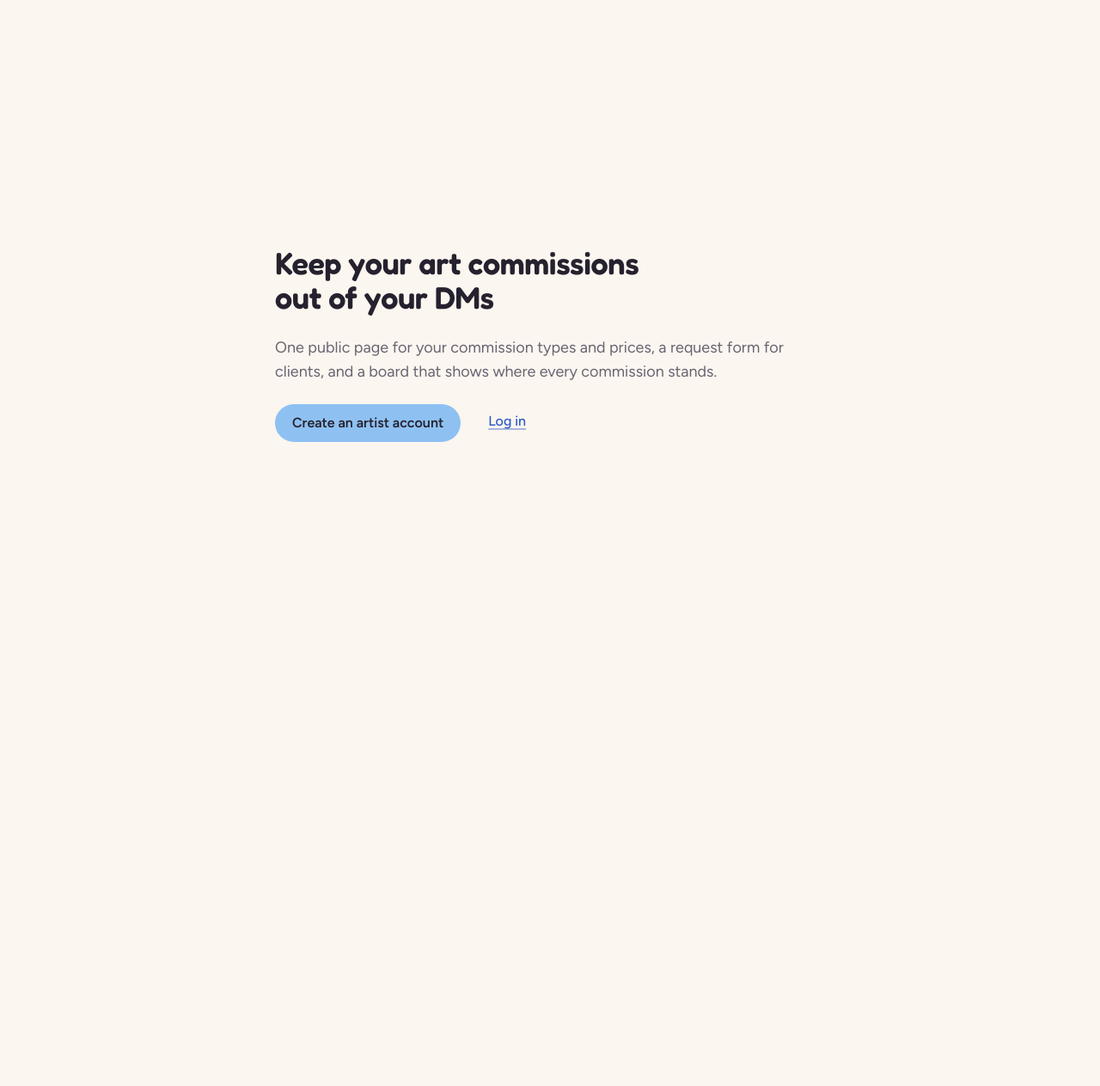
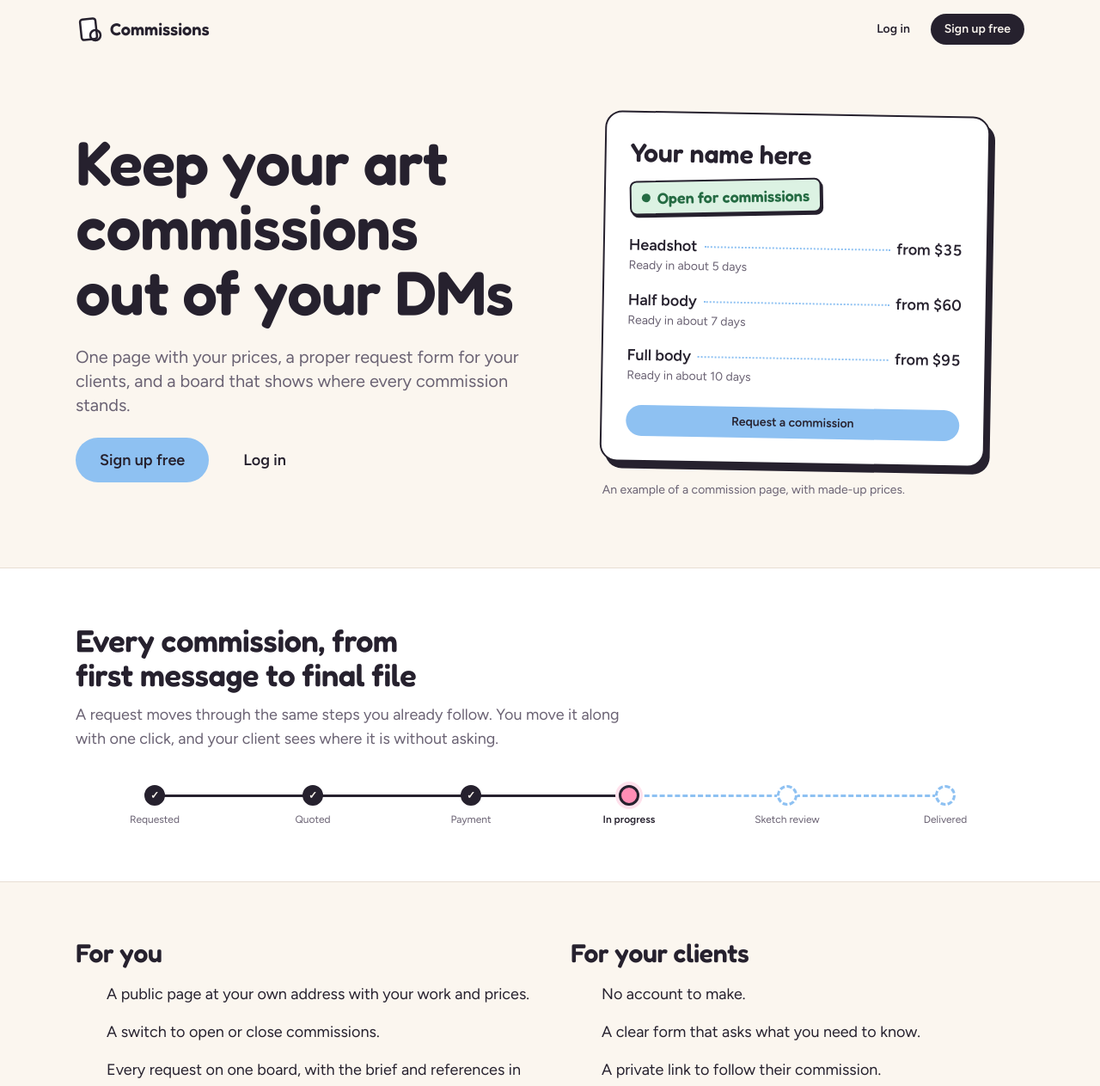
Before and after one commit to GreatLoveV/commissions, a Next.js app: page / in a window 1280 px wide. Shown: the top 1263 px of the page at 86% size. Before the commit the page ends 800 px from the top, so only its background shows below. Built offline with nearby package versions, Linux system fonts and the light colour scheme.

Commit message:
redesign home page

```diff
--- a/src/app/layout.tsx
+++ b/src/app/layout.tsx
@@ -31,7 +31,7 @@ export default function RootLayout({ children }: LayoutProps<"/">) {
         {/* first thing a keyboard user reaches: jumps past the navigation */}
         <a
           href="#main"
-          className="sr-only focus:not-sr-only focus:absolute focus:top-2 focus:left-2 focus:z-10 focus:rounded-sm focus:bg-sheet focus:px-4 focus:py-2 focus:font-medium"
+          className="sr-only focus:not-sr-only focus:absolute focus:top-2 focus:left-2 focus:z-10 focus:rounded-full focus:bg-ink focus:px-5 focus:py-2.5 focus:font-semibold focus:text-canvas"
         >
           Skip to content
         </a>
--- a/src/app/page.tsx
+++ b/src/app/page.tsx
@@ -1,27 +1,154 @@
 import Link from "next/link";
-import { buttonPrimary, linkClass } from "@/components/styles";
+import { SiteHeader } from "@/components/site-header";
+import { buttonClass, linkClass } from "@/components/styles";
+import { Sticker } from "@/components/ui/badge";
+import { Scribble } from "@/components/ui/doodles";
+import { StageLine } from "@/components/ui/stage-line";
+import { STAGES } from "@/lib/status";
+
+// An example commission sheet, labelled as one, so a visitor sees what
+// their own public page will look like before signing up.
+const exampleTypes = [
+  { name: "Headshot", price: "$35", days: 5 },
+  { name: "Half body", price: "$60", days: 7 },
+  { name: "Full body", price: "$95", days: 10 },
+];
+
+// a list with blue pencil ticks instead of bullets
+function TickList({ items }: { items: string[] }) {
+  return (
+    <ul className="flex flex-col gap-4 text-lg">
+      {items.map((item) => (
+        <li key={item} className="flex gap-3">
+          <svg viewBox="0 0 24 24" aria-hidden="true" className="mt-1 size-6 shrink-0" fill="none">
+            <path d="M4 13l5 5L20 6" stroke="var(--color-blueline)" strokeWidth="4" strokeLinecap="round" strokeLinejoin="round" />
+          </svg>
+          <span>{item}</span>
+        </li>
+      ))}
+    </ul>
+  );
+}
+
+function ExampleSheet() {
+  return (
+    <figure className="relative mx-auto w-full max-w-md lg:mx-0">
+      <div className="rotate-1 rounded-panel border-2 border-ink bg-sheet p-6 shadow-[6px_8px_0_var(--color-ink)] sm:p-7">
+        <p className="font-display text-3xl font-semibold">Your name here</p>
+        <div className="mt-3">
+          <Sticker>Open for commissions</Sticker>
+        </div>
+        <ul className="mt-6 flex flex-col gap-4">
+          {exampleTypes.map((type) => (
+            <li key={type.name} className="flex flex-col">
+              <p className="flex items-baseline gap-2 text-lg font-semibold">
+                <span>{type.name}</span>
+                <span aria-hidden="true" className="min-w-4 flex-1 -translate-y-1 border-b-2 border-dotted border-blueline" />
+                <span className="tabular-nums">from {type.price}</span>
+              </p>
+              <p className="text-sm text-muted">Ready in about {type.days} days</p>
+            </li>
+          ))}
+        </ul>
+        <p className={`${buttonClass("primary", "sm")} mt-6 w-full`} aria-hidden="true">
+          Request a commission
+        </p>
+      </div>
+      <figcaption className="mt-5 text-center text-sm text-muted lg:text-left">
+        An example of a commission page, with made-up prices.
+      </figcaption>
+    </figure>
+  );
+}
 
 export default function HomePage() {
   return (
-    <main id="main" tabIndex={-1} className="mx-auto flex w-full max-w-2xl flex-1 flex-col justify-center gap-6 px-4 py-16">
-      <h1 className="text-4xl font-semibold tracking-tight">
-        Keep your art commissions out of your DMs
+    <div className="flex flex-1 flex-col">
+      <SiteHeader />
+      <main id="main" tabIndex={-1} className="flex-1">
+        <section className="mx-auto grid w-full max-w-6xl items-center gap-12 px-4 pt-10 pb-20 sm:px-6 lg:grid-cols-[1.15fr_1fr] lg:pt-16">
+          <div className="flex flex-col items-start gap-6">
+            <h1 className="text-5xl leading-[1.05] sm:text-6xl lg:text-7xl">
+              Keep your art commissions{" "}
+              <span className="relative inline-block">
+                out of your DMs
+                <Scribble className="absolute -bottom-3 left-0 h-4 w-full" draw />
+              </span>
             </h1>
-      <p className="text-lg text-muted">
-        One public page for your commission types and prices, a request form
-        for clients, and a board that shows where every commission stands.
+            <p className="max-w-xl text-xl text-muted">
+              One page with your prices, a proper request form for your clients,
+              and a board that shows where every commission stands.
             </p>
-      <div className="flex flex-wrap gap-4">
-        <Link
-          href="/signup"
-          className={buttonPrimary}
-        >
-          Create an artist account
+            <div className="flex flex-wrap items-center gap-3">
+              <Link href="/signup" className={buttonClass("primary", "lg")}>
+                Sign up free
               </Link>
-        <Link href="/login" className={`px-4 py-2 font-medium ${linkClass}`}>
+              <Link href="/login" className={buttonClass("ghost", "lg")}>
                 Log in
               </Link>
             </div>
+          </div>
+          <ExampleSheet />
+        </section>
+
+        <section aria-labelledby="journey-heading" className="border-y border-line bg-sheet">
+          <div className="mx-auto flex w-full max-w-6xl flex-col gap-10 px-4 py-16 sm:px-6">
+            <div className="flex max-w-2xl flex-col gap-3">
+              <h2 id="journey-heading" className="text-4xl">
+                Every commission, from first message to final file
+              </h2>
+              <p className="text-lg text-muted">
+                A request moves through the same steps you already follow. You
+                move it along with one click, and your client sees where it is
+                without asking.
+              </p>
+            </div>
+            <StageLine stages={STAGES} current={3} label="Example: a commission that is in progress" />
+          </div>
+        </section>
+
+        <section className="mx-auto grid w-full max-w-6xl gap-12 px-4 py-16 sm:px-6 md:grid-cols-2">
+          <div className="flex flex-col gap-4">
+            <h2 className="text-3xl">For you</h2>
+            <TickList
+              items={[
+                "A public page at your own address with your work and prices.",
+                "A switch to open or close commissions.",
+                "Every request on one board, with the brief and references in one place.",
+                "Quotes and payments written down, so nothing gets lost in a chat.",
+              ]}
+            />
+          </div>
+          <div className="flex flex-col gap-4">
+            <h2 className="text-3xl">For your clients</h2>
+            <TickList
+              items={[
+                "No account to make.",
+                "A clear form that asks what you need to know.",
+                "A private link to follow their commission.",
+                "An email each time something changes.",
+              ]}
+            />
+          </div>
+        </section>
+
+        <section className="mx-auto w-full max-w-6xl px-4 pb-20 sm:px-6">
+          <div className="flex flex-col items-start gap-5 rounded-panel bg-blueline-soft p-8 sm:p-10 md:flex-row md:items-center md:justify-between">
+            <h2 className="text-3xl">Ready to share your commission page?</h2>
+            <Link href="/signup" className={buttonClass("ink", "lg")}>
+              Sign up free
+            </Link>
+          </div>
+        </section>
       </main>
+      <footer className="mx-auto w-full max-w-6xl px-4 pb-10 text-sm text-muted sm:px-6">
+        <p>
+          Made for artists who take commissions.{" "}
+          <Link href="/login" className={linkClass}>
+            Log in
+          </Link>
+        </p>
+      </footer>
+    </div>
   );
 }
--- /dev/null
+++ b/src/components/logo.tsx
@@ -0,0 +1,16 @@
+import Link from "next/link";
+
+// The app name with a small mark: a sheet of paper with a pink sticker
+// stuck to its corner. "Commissions" is still a placeholder name.
+export function Logo({ href = "/" }: { href?: string }) {
+  return (
+    <Link href={href} className="inline-flex items-center gap-2 rounded-control font-display text-xl font-semibold">
+      <svg viewBox="0 0 32 32" aria-hidden="true" className="size-8" fill="none">
+        <rect x="6" y="4" width="18" height="24" rx="3" transform="rotate(-6 15 16)" fill="#fff" stroke="var(--color-ink)" strokeWidth="2.5" />
+        <path d="M10 12h9M10 17h7" transform="rotate(-6 15 16)" stroke="var(--color-blueline)" strokeWidth="2.5" strokeLinecap="round" />
+        <circle cx="23" cy="23" r="6" fill="var(--color-pink)" stroke="var(--color-ink)" strokeWidth="2.5" />
+      </svg>
+      Commissions
+    </Link>
+  );
+}
--- /dev/null
+++ b/src/components/site-header.tsx
@@ -0,0 +1,22 @@
+import Link from "next/link";
+import { buttonClass } from "@/components/styles";
+import { Logo } from "./logo";
+
+// Header for the pages outside the dashboard. It does not read the
+// session, so these pages can stay static: someone already logged in who
+// clicks "Log in" is sent straight to their dashboard.
+export function SiteHeader() {
+  return (
+    <header className="mx-auto flex w-full max-w-6xl items-center justify-between gap-4 px-4 py-4 sm:px-6">
+      <Logo />
+      <nav aria-label="Account" className="flex items-center gap-1 sm:gap-2">
+        <Link href="/login" className={buttonClass("ghost", "sm")}>
+          Log in
+        </Link>
+        <Link href="/signup" className={buttonClass("ink", "sm")}>
+          Sign up free
+        </Link>
+      </nav>
+    </header>
+  );
+}
```
Lines whose indentation alone changed are shown as unchanged.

# WHAT THE TASK ASKS
Copy out each line of the data in which the word "buttonClass" appears.

# RESPONSE TO THE EXERCISE
+import { buttonClass, linkClass } from "@/components/styles";
+        <p className={`${buttonClass("primary", "sm")} mt-6 w-full`} aria-hidden="true">
+              <Link href="/signup" className={buttonClass("primary", "lg")}>
+              <Link href="/login" className={buttonClass("ghost", "lg")}>
+            <Link href="/signup" className={buttonClass("ink", "lg")}>
+import { buttonClass } from "@/components/styles";
+        <Link href="/login" className={buttonClass("ghost", "sm")}>
+        <Link href="/signup" className={buttonClass("ink", "sm")}>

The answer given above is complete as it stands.